While multilateral efforts to establish standards governing emerging technologies have attracted publicity, the reality is that countries continue to pursue their own technological initiatives globally. The United States, European Union (EU), Japan, and China are doing so according to their own competitive advantages. Other countries need to observe these trends closely to understand the forces shaping global technology governance.
Most grandiose explanations for the United States' persistent surplus in the income balance of the U.S. current account miss the mark. The U.S. debt position tracks the sum of past current account deficits, and the interest rate on that debt tracks the U.S. Treasury rate. The surplus in the income line all comes from the excess income U.S. firms report earning in a few corporate tax havens.
Panelists discuss the political stalemate in Venezuela, the spillover effects of the humanitarian crisis, and the scenarios and policy options the United States should consider as the regime of Nicolás Maduro continues to threaten regional security.
Panelists discuss the U.S.-China technology competition, including China’s advances in the field, U.S. universities’ competition and collaboration with China, and the concerns of the U.S. business community in relying on technology supply chains based in China.
The C.V. Starr & Co. Annual Lecture on China was established in 2018 to honor the trailblazing career of C.V. Starr and the Chairman and Chief Executive Officer of C.V. Starr & Co., Maurice R. Greenberg.

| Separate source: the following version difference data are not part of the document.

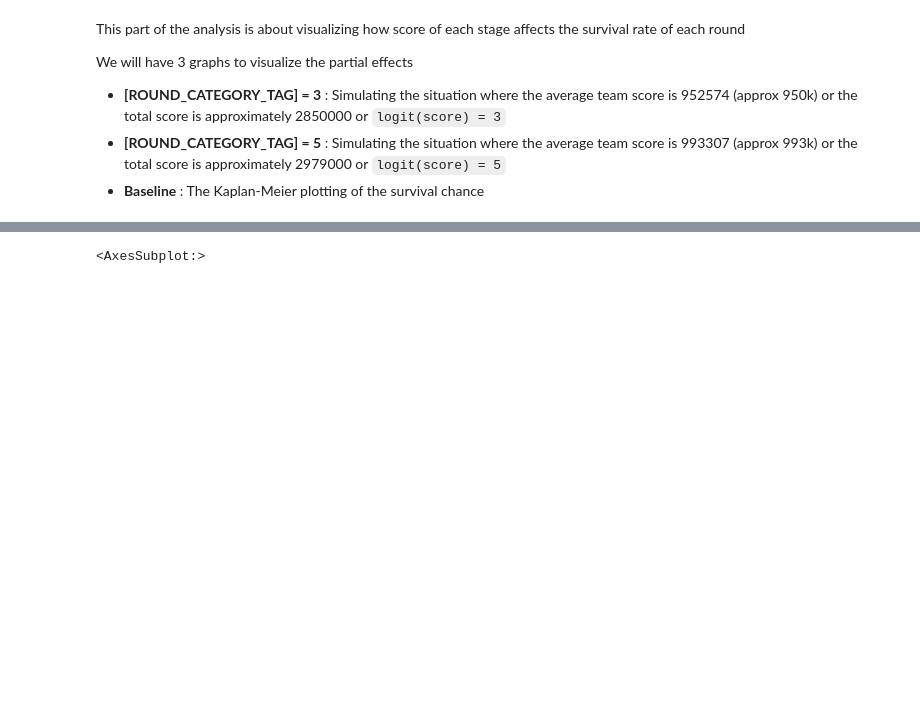
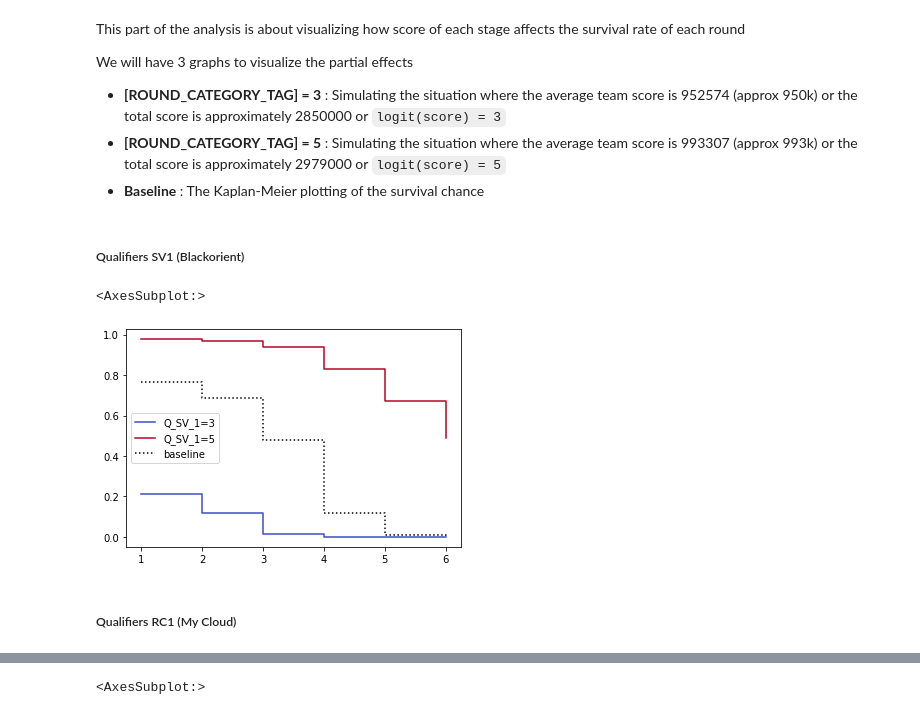
Before and after one commit to 4digitmwc/4dmanalysis, a Jupyter notebook: 4dm3analysis/survival.ipynb, the cells around one changed output, grey strips where cells are left out. Cells and saved outputs as stored; diff of their text form; code cells hidden in the pictures; blank space fills up the shorter version.

```diff
--- a/4dm3analysis/survival.ipynb
+++ b/4dm3analysis/survival.ipynb
@@ -36,7 +34,7 @@ TEAM_SCORES = 'team_scores'
 
 We use the downloaded data `4dm4.db` for this study, which is the spreadsheet data transformed into `sqlite Database`
 # %%
-_4dm4_teams = Dataset('datasets/4dm3.db')
+_4dm3_teams = Dataset('datasets/4dm3.db')
 # %% [markdown]
 ### Querying the Data
 
@@ -237,3 +231,12 @@ We will have 3 graphs to visualize the partial effects
 - **[ROUND_CATEGORY_TAG] = 3** : Simulating the situation where the average team score is 952574 (approx 950k) or the total score is approximately 2850000 or `logit(score) = 3`
 - **[ROUND_CATEGORY_TAG] = 5** : Simulating the situation where the average team score is 993307 (approx 993k) or the total score is approximately 2979000 or `logit(score) = 5`
 - **Baseline** : The Kaplan-Meier plotting of the survival chance
+# %% [markdown]
+##### Qualifiers SV1 (Blackorient)
+# %%
+coxph.plot_partial_effects_on_outcome(covariates = 'Q_SV_1', values = [3,5], cmap = 'coolwarm')
+# %% [output]
+<AxesSubplot:>
+[figure, added]
+# %% [markdown]
+##### Qualifiers RC1 (My Cloud)
```
Also changed, not shown: parts of 40 cells of this notebook.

Alice C. Hill and Leonardo Martinez-Diaz discuss their new book, Building A Resilient Tomorrow: How To Prepare For The Coming Climate Disruption. Decision-makers at all levels of government and business have been actively seeking ways to help communities build resilience to the impacts of climate change. In their book, Hill and Martinez-Diaz offer concrete, actionable policy recommendations and behind-the-scenes stories from their personal experiences in the U.S. government.